Provided data =>

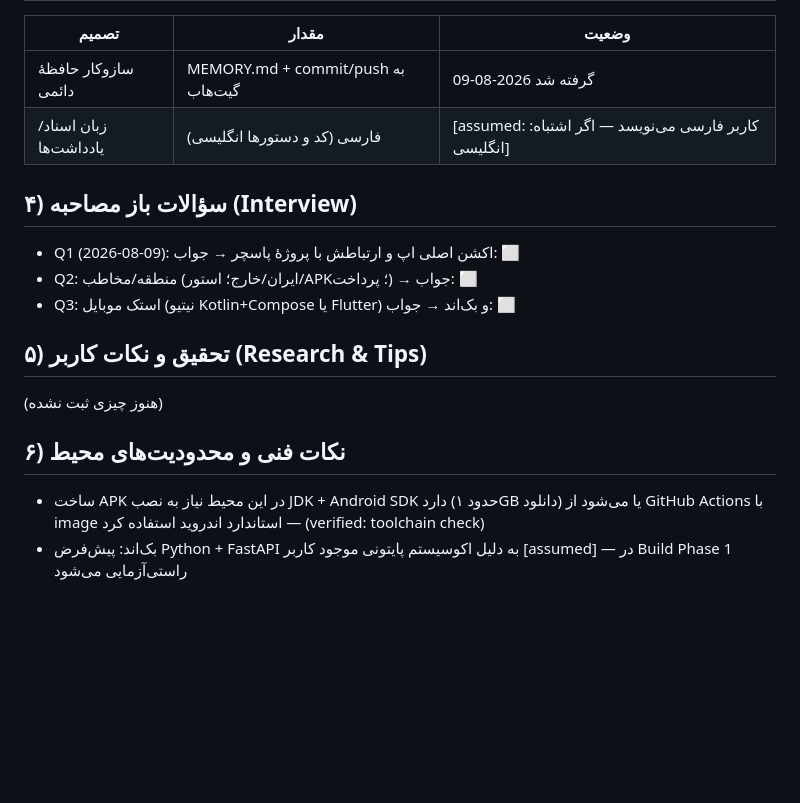
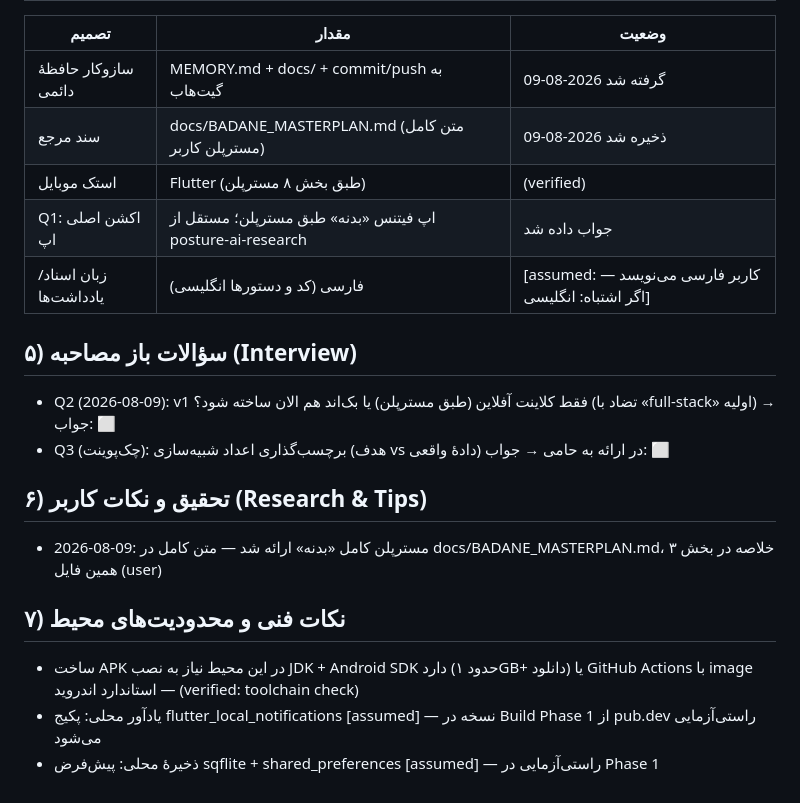
Before and after one commit to avazpoors-stack/app, a Markdown page: MEMORY.md, the part around one of its changes. Rendered like a GitHub page; blank space fills up the shorter version.

```diff
--- a/MEMORY.md
+++ b/MEMORY.md
@@ -33,17 +48,20 @@
 | تصمیم | مقدار | وضعیت |
 |---|---|---|
-| سازوکار حافظهٔ دائمی | MEMORY.md + commit/push به گیت‌هاب | گرفته شد 2026-08-09 |
+| سازوکار حافظهٔ دائمی | MEMORY.md + docs/ + commit/push به گیت‌هاب | گرفته شد 2026-08-09 |
+| سند مرجع | docs/BADANE_MASTERPLAN.md (متن کامل مسترپلن کاربر) | ذخیره شد 2026-08-09 |
+| استک موبایل | Flutter (طبق بخش ۸ مسترپلن) | (verified) |
+| Q1: اکشن اصلی اپ | اپ فیتنس «بدنه» طبق مسترپلن؛ مستقل از posture-ai-research | جواب داده شد |
 | زبان اسناد/یادداشت‌ها | فارسی (کد و دستورها انگلیسی) | [assumed: کاربر فارسی می‌نویسد — اگر اشتباه: انگلیسی] |
 
-## ۴) سؤالات باز مصاحبه (Interview)
-- Q1 (2026-08-09): اکشن اصلی اپ و ارتباطش با پروژهٔ پاسچر → جواب: ⬜
-- Q2: منطقه/مخاطب (ایران/خارج؛ استور/APK؛ پرداخت) → جواب: ⬜
-- Q3: استک موبایل (نیتیو Kotlin+Compose یا Flutter) و بک‌اند → جواب: ⬜
+## ۵) سؤالات باز مصاحبه (Interview)
+- Q2 (2026-08-09): v1 فقط کلاینت آفلاین (طبق مسترپلن) یا بک‌اند هم الان ساخته شود؟ (تضاد با «full-stack» اولیه) → جواب: ⬜
+- Q3 (چک‌پوینت): برچسب‌گذاری اعداد شبیه‌سازی (هدف vs دادهٔ واقعی) در ارائه به حامی → جواب: ⬜
 
-## ۵) تحقیق و نکات کاربر (Research & Tips)
+## ۶) تحقیق و نکات کاربر (Research & Tips)
 <!-- هر نکته/تحقیقی که کاربر می‌دهد، اینجا با تاریخ و برچسب شواهد اضافه شود -->
-(هنوز چیزی ثبت نشده)
+- 2026-08-09: مسترپلن کامل «بدنه» ارائه شد — متن کامل در docs/BADANE_MASTERPLAN.md، خلاصه در بخش ۳ همین فایل (user)
 
-## ۶) نکات فنی و محدودیت‌های محیط
-- ساخت APK در این محیط نیاز به نصب JDK + Android SDK دارد (حدود ۱GB دانلود) یا می‌شود از GitHub Actions با image استاندارد اندروید استفاده کرد — (verified: toolchain check)
-- بک‌اند: پیش‌فرض Python + FastAPI به دلیل اکوسیستم پایتونی موجود کاربر [assumed] — در Build Phase 1 راستی‌آزمایی می‌شود
+## ۷) نکات فنی و محدودیت‌های محیط
+- ساخت APK در این محیط نیاز به نصب JDK + Android SDK دارد (حدود ۱GB+ دانلود) یا GitHub Actions با image استاندارد اندروید — (verified: toolchain check)
+- یادآور محلی: پکیج flutter_local_notifications [assumed] — نسخه در Build Phase 1 از pub.dev راستی‌آزمایی می‌شود
+- ذخیرهٔ محلی: پیش‌فرض sqflite + shared_preferences [assumed] — راستی‌آزمایی در Phase 1
```
Also changed, not shown: other parts of MEMORY.md (+25 -10 lines), docs/BADANE_MASTERPLAN.md (added, +179 -0 lines).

Problem requirements =>
Copy every line of the data that carries the word "مصاحبه".

Exercise solution =>
-## ۴) سؤالات باز مصاحبه (Interview)
+## ۵) سؤالات باز مصاحبه (Interview)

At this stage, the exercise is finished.